To Eat Less, Imagine Every Bite

Credit: Dreamstime. (Image credit: Dreamstime.)

Craving a candy bar? Dive right into your fantasy of eating every chocolaty bite. New research suggests such detailed imagery could actually help you eat less.

People who imagined every chew and swallow of a food ate less of that food when given the chance to than people who imagined other mundane tasks or visualized other foods, according to a study published today (Dec. 9) in the journal Science. The findings may help people learn to manage their food intake outside the lab, researchers say. [7 Diet Tricks That Really Work]

Force of habituation

People get more excited about the first bite of a burger than the tenth because of a process called habituation. Habituation is a bit like boredom: Your brain has been there, done that, and it's just not going to get excited about that particular stimulus anymore.

In fact, habituation is one of the major cues people use to stop eating. Feelings of fullness kick in too late to slow people down during a meal, so people rely on psychological processes and outside cues to know when to put down the fork, said study researcher Carey Morewedge, a Carnegie Mellon University psychologist.

In the new study, Morewedge and his colleagues were interested in how imagined cues could affect consumption. Imagination can elicit the same physical responses as real-life experience, Morewedge said. But all of the research on craving suggested that instead of making people want to eat less, imagining food makes them want to eat more: Picture a warm loaf of bread coming out of the oven, for example.

"People seem to habituate to all these different kinds of stimuli," Morewedge told LiveScience. "We were wondering, 'Why do cravings seem to be a unique exception?'"

Hunger games

Morewedge and his colleagues suspected that the kind of imagery people build around food might be the reason. Imagining completing a task activates the same neural circuits as really doing the task, so the researchers suspected that people might habituate to foods just by imagining eating them.

So Morewedge and his colleagues asked volunteers to mentally picture eating 30 M&Ms and putting three quarters into a washing machine. A second group imagined putting 30 quarters into a washing machine and eating three M&Ms.

Next, the researchers asked both groups to eat some M&Ms out of a bowl in preparation for a "taste test." Then they surreptitiously weighed the bowl.

Volunteers who imagined eating 30 M&Ms ate about half as many real M&Ms as those who imagined eating three candies, the researchers found. Three imagined M&Ms didn't induce habituation, they reported, but imagining eating ten times more habituated people as if they'd really let all those M&Ms melt in their mouths.
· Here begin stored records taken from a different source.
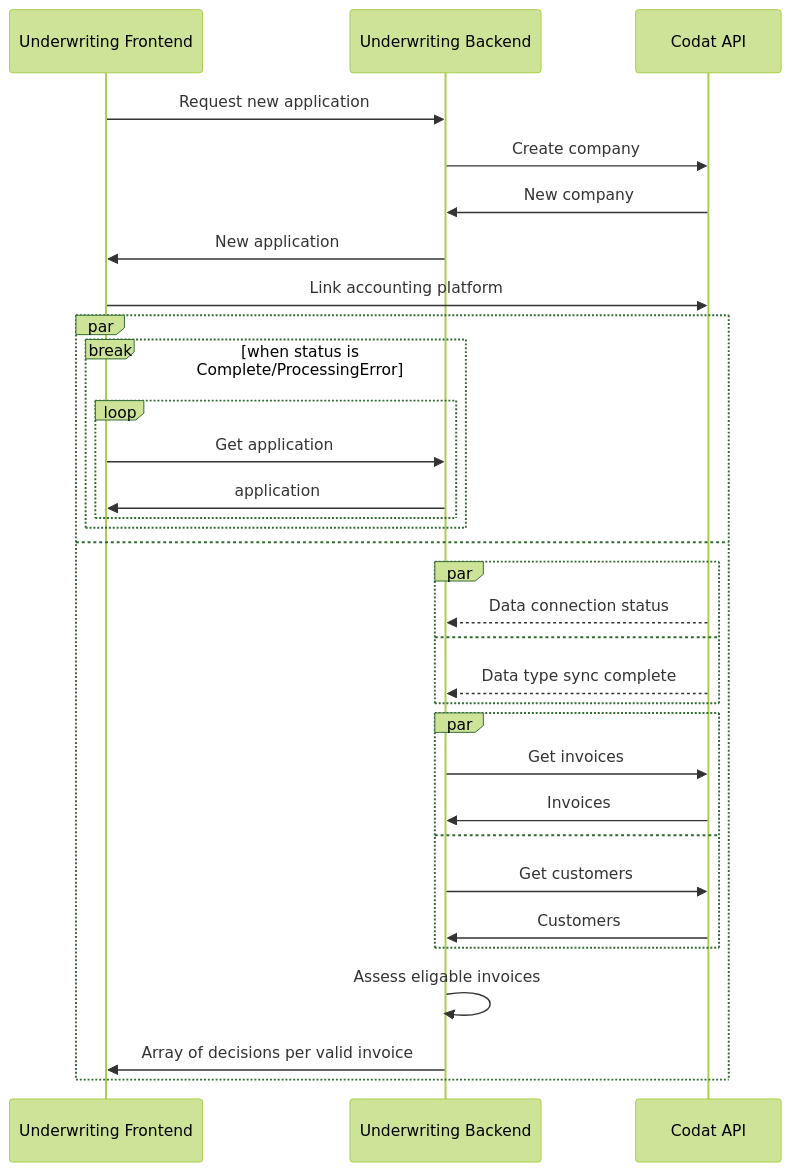
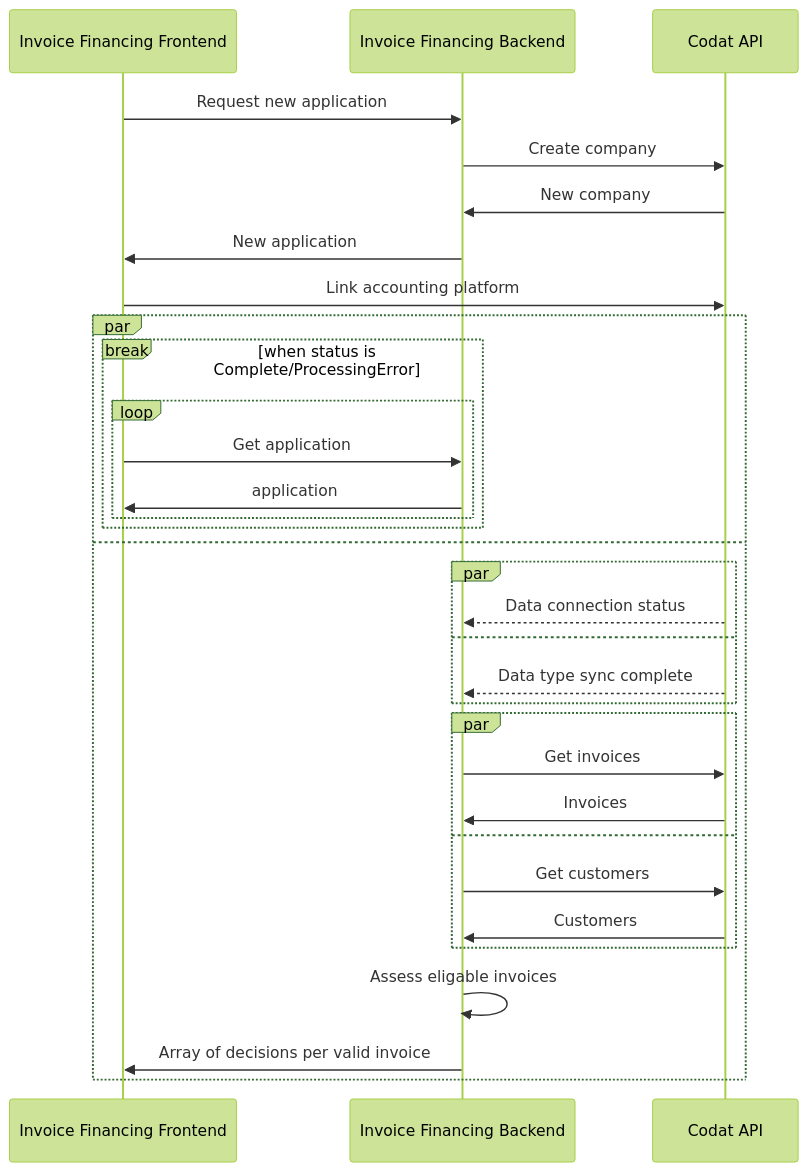
The diagram in docs/accounting-api/guides/invoice-finance/process-invoice.md (codatio/codat-docs), drawn with Mermaid (forest theme) before and after one commit. The commit also changed other lines of this file and 3 other files, not shown here.

````diff
--- a/docs/accounting-api/guides/invoice-finance/process-invoice.md
+++ b/docs/accounting-api/guides/invoice-finance/process-invoice.md
@@ -19,34 +19,34 @@
 ``` mermaid
   sequenceDiagram
-    participant frontend as Underwriting Frontend 
-    participant backend as Underwriting Backend 
+    participant frontend as Invoice Financing Frontend 
+    participant backend as Invoice Financing Backend 
     participant codat as Codat API
     frontend ->> backend: Request new application
     backend ->> codat: Create company
     codat ->> backend: New company
     backend ->> frontend: New application
     frontend ->> codat: Link accounting platform
     par
         break when status is Complete/ProcessingError
         loop
             frontend ->> backend: Get application
             backend ->> frontend: application
         end
         end
     and
         par 
             codat -->> backend: Data connection status 
         and 
             codat -->> backend: Data type sync complete
         end
         par
             backend ->> codat: Get invoices
             codat ->> backend: Invoices
         and
             backend ->> codat: Get customers
             codat ->> backend: Customers
         end
         backend ->> backend: Assess eligable invoices
         backend ->> frontend: Array of decisions per valid invoice
     end
 ```  
````
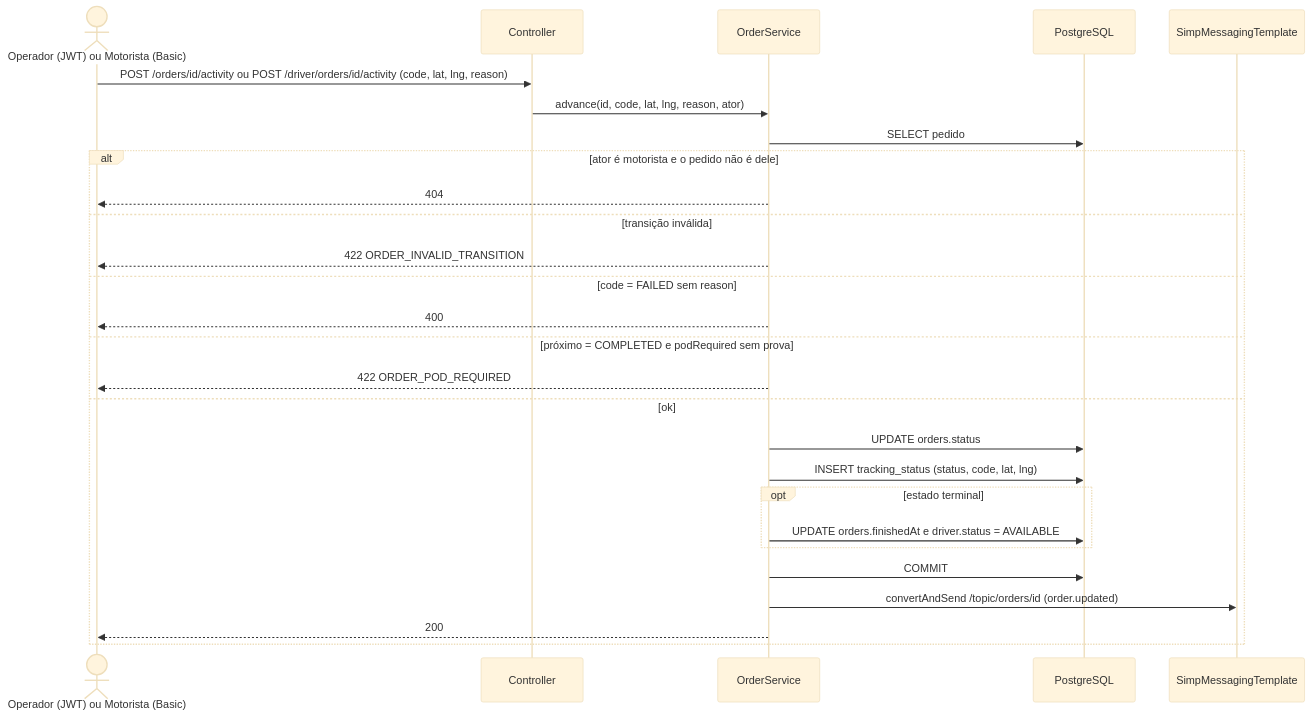
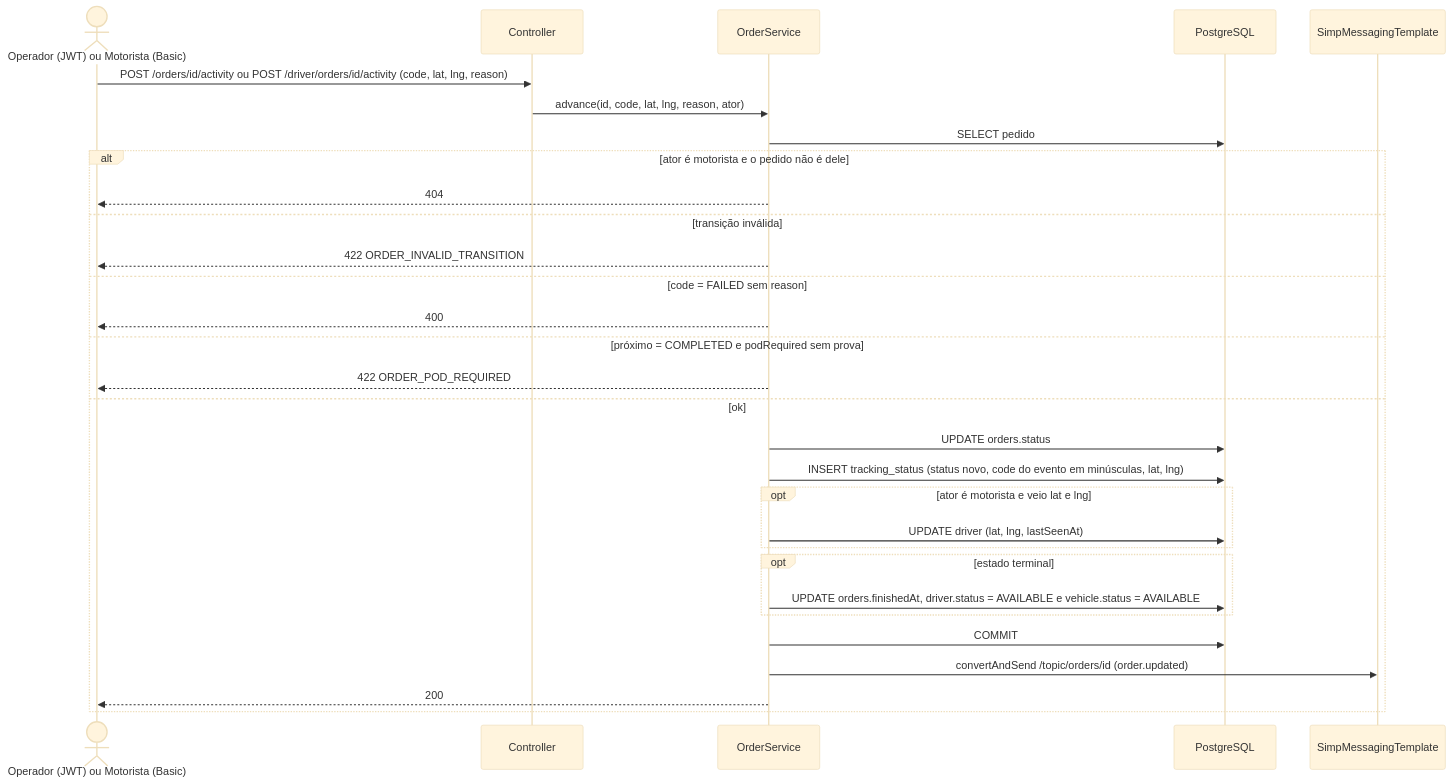
Before and after one commit to Edryck/kj-fleets: the fifth of 17 diagrams in docs/flows.md, drawn with Mermaid (base theme). The commit also changed other lines of this file and 4 other files, not shown here.

````diff
--- a/docs/flows.md
+++ b/docs/flows.md
@@ -92,30 +107,33 @@
 ```mermaid
 sequenceDiagram
     actor A as Operador (JWT) ou Motorista (Basic)
     participant C as Controller
     participant S as OrderService
     participant DB as PostgreSQL
     participant WS as SimpMessagingTemplate
 
     A->>C: POST /orders/id/activity ou POST /driver/orders/id/activity (code, lat, lng, reason)
     C->>S: advance(id, code, lat, lng, reason, ator)
     S->>DB: SELECT pedido
     alt ator é motorista e o pedido não é dele
         S-->>A: 404
     else transição inválida
         S-->>A: 422 ORDER_INVALID_TRANSITION
     else code = FAILED sem reason
         S-->>A: 400
     else próximo = COMPLETED e podRequired sem prova
         S-->>A: 422 ORDER_POD_REQUIRED
     else ok
         S->>DB: UPDATE orders.status
-        S->>DB: INSERT tracking_status (status, code, lat, lng)
+        S->>DB: INSERT tracking_status (status novo, code do evento em minúsculas, lat, lng)
+        opt ator é motorista e veio lat e lng
+            S->>DB: UPDATE driver (lat, lng, lastSeenAt)
+        end
         opt estado terminal
-            S->>DB: UPDATE orders.finishedAt e driver.status = AVAILABLE
+            S->>DB: UPDATE orders.finishedAt, driver.status = AVAILABLE e vehicle.status = AVAILABLE
         end
         S->>DB: COMMIT
         S->>WS: convertAndSend /topic/orders/id (order.updated)
         S-->>A: 200
     end
 ```
````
The absolute differences between actual M&M consumption were small, with the first group eating 2 grams to the second group's 4 grams, but the pattern held in four other experiments: People who imagined the process of eating a food ate about half as much as people who imagined moving a food around, eating another food (in this case, cheddar cheese), or doing another task.

"Merely thinking of a food does increase our appetite for the food, but if we perform the mental imagery that would accompany its actual consumption, this kind of thought actually decreases our desire for the food," Morewedge said.

The imagination diet

Imagining a food didn't decrease people's ratings of how much they enjoyed that food, Morewedge said, so it wasn't a growing dislike of the imagined food driving the effect. Hunger couldn't explain the difference either, he said: Participants who rated themselves as more hungry during the experiments showed the same habituation effect.

"Thinking about food has many of the same effects on eating as actually eating the food," Leonard Epstein, a professor of pediatrics and social and preventive medicine at the University of Buffalo, told LiveScience. "That's new."

Epstein, who was not involved in the study, called the research "very, very creative."

"I'd like to extend this to other types of food, to see whether this effect lasts or whether it's a one-time thing," Epstein said.

The researchers are now investigating the phenomenon in more detail, including asking people to come to the lab hungry so they can control the amount of food they eat before trying the imagination task. Ongoing studies will look into how long the imagination effect lasts and how strong it is in real-world settings, Morewedge said.

You can follow LiveScience Senior Writer Stephanie Pappas on Twitter @sipappas

Stephanie Pappas
Live Science Contributor

Stephanie Pappas is a contributing writer for Live Science, covering topics ranging from geoscience to archaeology to the human brain and behavior. She was previously a senior writer for Live Science but is now a freelancer based in Denver, Colorado, and regularly contributes to Scientific American and The Monitor, the monthly magazine of the American Psychological Association. Stephanie received a bachelor's degree in psychology from the University of South Carolina and a graduate certificate in science communication from the University of California, Santa Cruz.